Troemel says he discovered the copied designs thanks to Vogue’s review of Gazinskaya’s S/S 2018 collection, in which Gazinskaya cites “vintage dresses, choreographer William Forsythe, Katharine Hepburn … [and] thrift-store finds on trips to London and L.A.” as inspiration. Not on the list: Troemel or his work.
“It’s a swatch-by-swatch copy from the upper left black to the lower left yellow to the text breaks between the green and yellow to the text break between the pink to the blue,” Troemel wrote in an Instagram comment. “There’s really no room left for coincidence.”
Representatives for Gazinskaya have not commented on the brewing controversy but the designer, herself, has taken to commenting on some of Troemel’s Instagram posts, writing in response to claims of copying (and comments noting that even the order of the colored blocks is identical on Gazinskaya's dress), “Actually, it is too obvious to ‘hide’ it. So, it is an inspiration. And I can use art in my clothes as much as I want.” Another comment from Gazinskaya reads, “I wrote u that I had no idea who u are and never hided the picture which inspired me.”
She also commented: “I wrote u, saying that we will add the ‘inspiration’ being u. Since now I figured out your name. But u prefers to stay angry – I thought artists are more kind and spiritual.”
But the back-and-forth did not end there. According to a subsequent Instagram post from Troemel, he has been slapped with a cease and desist letter from Gazinskaya’s camp, accusing him of defamation. The letter states, "It has come to my attention that you are disparaging my client on the Internet with false claims of 'theft' regarding my client's decision to use the idea of multicolored blocks and letters (which us not protectable) and express it in a way that you claim is a 'direct copy' of your work but most certainly is not.”
It continues on to state, “Using inspiration from existing material is presumably what you did with your Rubik's cube-looking art, and indeed your art in general has been reported (including in The New Yorker) as being based on preexisting material. In any event, my client's designs not violate your art any more than your art violates the rights in 80's-inspired grid patterns that were all the rage when I was a kid.”
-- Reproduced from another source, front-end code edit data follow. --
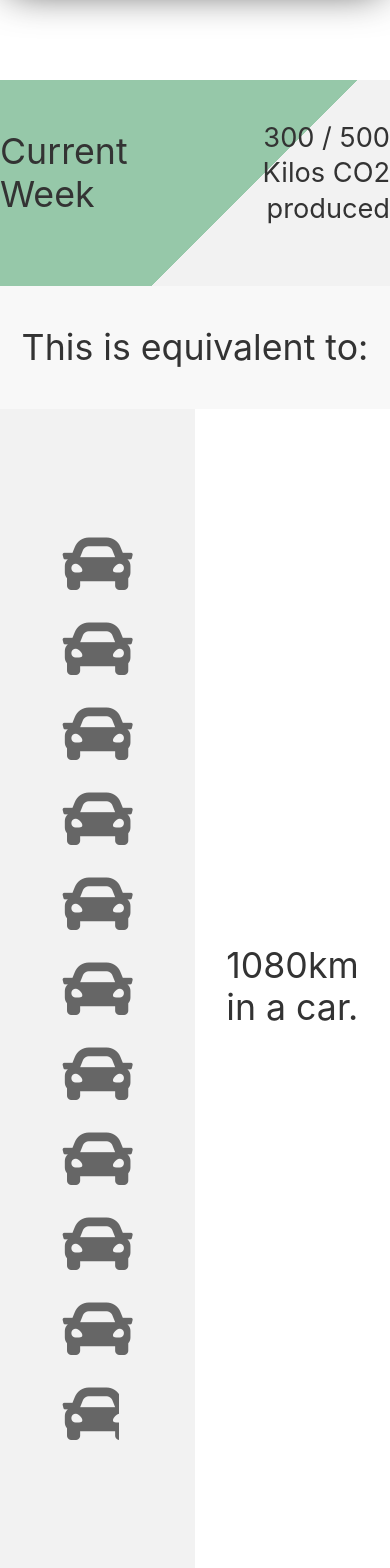
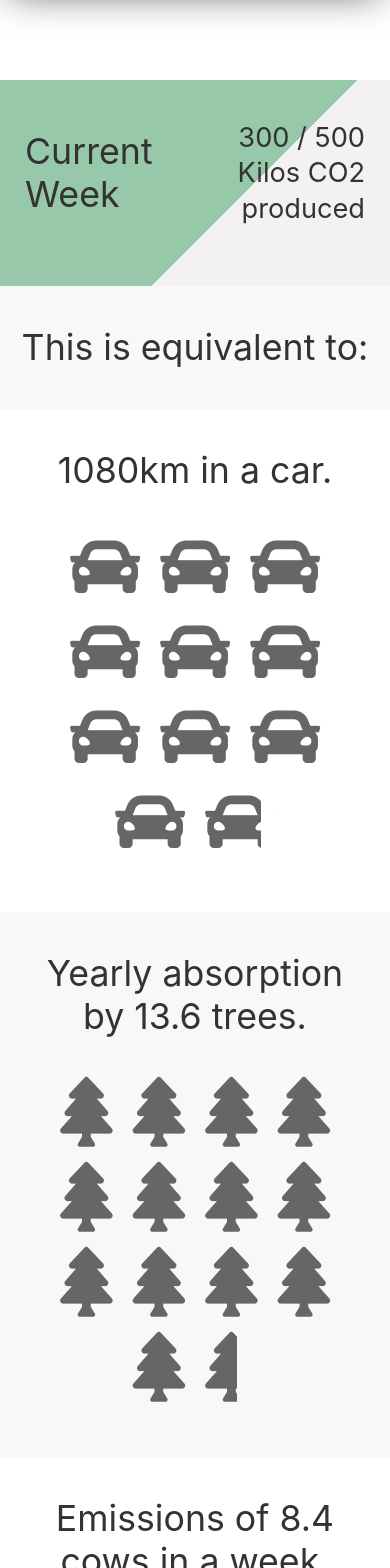
Before and after one commit to Foodprint-HPI/Foodprint, a React (Create React App) app in the folder lowcarb-frontend/: page /statistics in a window 390 px wide. Shown: the top 1568 px of the page. Built offline with nearby package versions, Linux system fonts and the light colour scheme; a web font is replaced by a local one.

Commit message:
Responsive optimization

```diff
--- a/lowcarb-frontend/src/Statistics.css
+++ b/lowcarb-frontend/src/Statistics.css
@@ -1,3 +1,9 @@
+@media only screen and (max-width:640px) {
+  .padding-all-mobile {
+    padding: 25px;
+  }
+}
+
 .background-gradient {
 	background: #FFFFFF;
 	background: -moz-linear-gradient(left, #FFFFFF 50%, #F2F2F2 50%);
@@ -30,8 +36,8 @@
 .indicator {
   height: 100%;
   width: 5px;
+  position: absolute;
   background-color: #F2F2F2;
-  position: absolute;
   top: 0;
   z-index: 1;
 }
@@ -68,6 +74,14 @@
   right: 0;
 }
 
+.uk-section-default .fas:after{
+  background-color: #FFFFFF;
+}
+
+.uk-section-muted .fas:after{
+  background-color: #F8F8F8;
+}
+
 .fas.p90:after {
   width: 10%;
 }
--- a/lowcarb-frontend/src/Statistics.js
+++ b/lowcarb-frontend/src/Statistics.js
@@ -168,9 +168,9 @@ class Statistics extends Component {
     const currentGoal = this.weeklyGoal / 7 * (currentDate.getDay() || 7);
     if (this.current > this.weeklyGoal) {
       const indicatorPosition = 100 * this.weeklyGoal / (this.current * 1.66);
-      return(
-        <div class="uk-section uk-flex uk-flex-wrap background-gradient-30 indicator-container">
-          <div class="indicator" style={{left: indicatorPosition + '%'}} />
+      return (
+        <div class="uk-section uk-flex uk-flex-wrap background-gradient-30 indicator-container padding-all-mobile">
+          <div class="indicator" style={{ left: indicatorPosition + '%' }} />
           <div class="uk-width-1-2 uk-flex uk-flex-middle uk-flex-center uk-flex-wrap">
             <h1>Current Week</h1>
           </div>
@@ -183,13 +183,13 @@ class Statistics extends Component {
       const indicatorPosition = 100 * currentGoal / this.weeklyGoal;
       const currentProgress = 100 * this.current / this.weeklyGoal;
       return (
-        <div class="uk-section uk-flex uk-flex-wrap indicator-container" style={{
+        <div class="uk-section uk-flex uk-flex-wrap indicator-container padding-all-mobile" style={{
           background: '#F1E57C',
           background: `-moz-linear-gradient(45deg, #F1E57C ${currentProgress}%, #F2F2F2 ${currentProgress}%)`,
           background: `-webkit-linear-gradient(45deg, #F1E57C ${currentProgress}%, #F2F2F2 ${currentProgress}%)`,
           background: `linear-gradient(135deg, #F1E57C ${currentProgress}%, #F2F2F2 ${currentProgress}%)`
         }}>
-          <div class="indicator" style={{left: indicatorPosition + '%'}} />
+          <div class="indicator" style={{ left: indicatorPosition + '%' }} />
           <div class="uk-width-1-2 uk-flex uk-flex-middle uk-flex-center uk-flex-wrap">
             <h1>Current Week</h1>
           </div>
@@ -202,7 +202,7 @@ class Statistics extends Component {
     } else {
       const currentProgress = 100 * this.current / this.weeklyGoal;
       return (
-        <div class="uk-section uk-flex uk-flex-wrap indicator-container" style={{
+        <div class="uk-section uk-flex uk-flex-wrap indicator-container padding-all-mobile" style={{
           background: '#96C8A9',
           background: `-moz-linear-gradient(45deg, #96C8A9 ${currentProgress}%, #F2F2F2 ${currentProgress}%)`,
           background: `-webkit-linear-gradient(45deg, #96C8A9 ${currentProgress}%, #F2F2F2 ${currentProgress}%)`,
@@ -233,17 +233,30 @@ class Statistics extends Component {
           </div>
         </div>
 
-        <div class="uk-section uk-flex uk-flex-wrap background-gradient-reversed">
+        <div class="uk-section uk-section-default uk-flex uk-flex-wrap uk-flex-column padding-all-mobile uk-hidden@m">
+          <h1 class="uk-text-center uk-margin-medium-bottom">{this.number_cars}km in a car.</h1>
+          <div class="uk-flex uk-flex-middle uk-flex-center uk-flex-wrap">
+            {this.cars}
+          </div>
+        </div>
+
+        <div class="uk-section uk-flex uk-flex-wrap background-gradient-reversed uk-hidden uk-visible@m">
           <div class="uk-width-1-2 uk-flex uk-flex-middle uk-flex-center uk-flex-wrap padding-all">
             {this.cars}
           </div>
           <div class="uk-width-1-2 uk-flex uk-flex-middle uk-flex-center padding-all">
             <h1>{this.number_cars}km in a car.</h1>
           </div>
-
         </div>
 
-        <div class="uk-section uk-flex uk-flex-wrap background-gradient">
+        <div class="uk-section uk-section-muted uk-flex uk-flex-wrap uk-flex-column padding-all-mobile uk-hidden@m">
+          <h1 class="uk-text-center uk-margin-medium-bottom">Yearly absorption by {this.number_trees} trees.</h1>
+          <div class="uk-flex uk-flex-middle uk-flex-center uk-flex-wrap">
+            {this.trees}
+          </div>
+        </div>
+
+        <div class="uk-section uk-flex uk-flex-wrap background-gradient uk-hidden uk-visible@m">
           <div class="uk-width-1-2 uk-flex uk-flex-middle uk-flex-center padding-all">
             <h1>Yearly absorption by {this.number_trees} trees.</h1>
           </div>
@@ -252,7 +265,14 @@ class Statistics extends Component {
           </div>
         </div>
 
-        <div class="uk-section uk-flex uk-flex-wrap background-gradient-reversed">
+        <div class="uk-section uk-section-default uk-flex uk-flex-wrap uk-flex-column padding-all-mobile uk-hidden@m">
+          <h1 class="uk-text-center uk-margin-medium-bottom">Emissions of {this.number_cows} cows in a week.</h1>
+          <div class="uk-flex uk-flex-middle uk-flex-center uk-flex-wrap">
+            {this.cows}
+          </div>
+        </div>
+
+        <div class="uk-section uk-flex uk-flex-wrap background-gradient-reversed uk-visible@m">
           <div class="uk-width-1-2 uk-flex uk-flex-middle uk-flex-center uk-flex-wrap padding-all">
             {this.cows}
           </div>
```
In response, Troemel has enlisted legal counsel of his own, and posted the following comment on Instagram, "You are an international fashion brand selling goods that are direct copies of my work for thousands of dollars. I'm a working artist trying to figure out how to pay my rent next month. This is not a horizontal relationship of influence."
He further stated, “The world doesn't need more frivolous legal defenses or stolen fashion lines but some people do need protection and clothes so why not donate the money you would've spent suing me and the money you'll end up making from my work on your dresses to a good charity? How does the American Refugee Committee sound? Charitywatch.org gives them an A+. Whadya say?"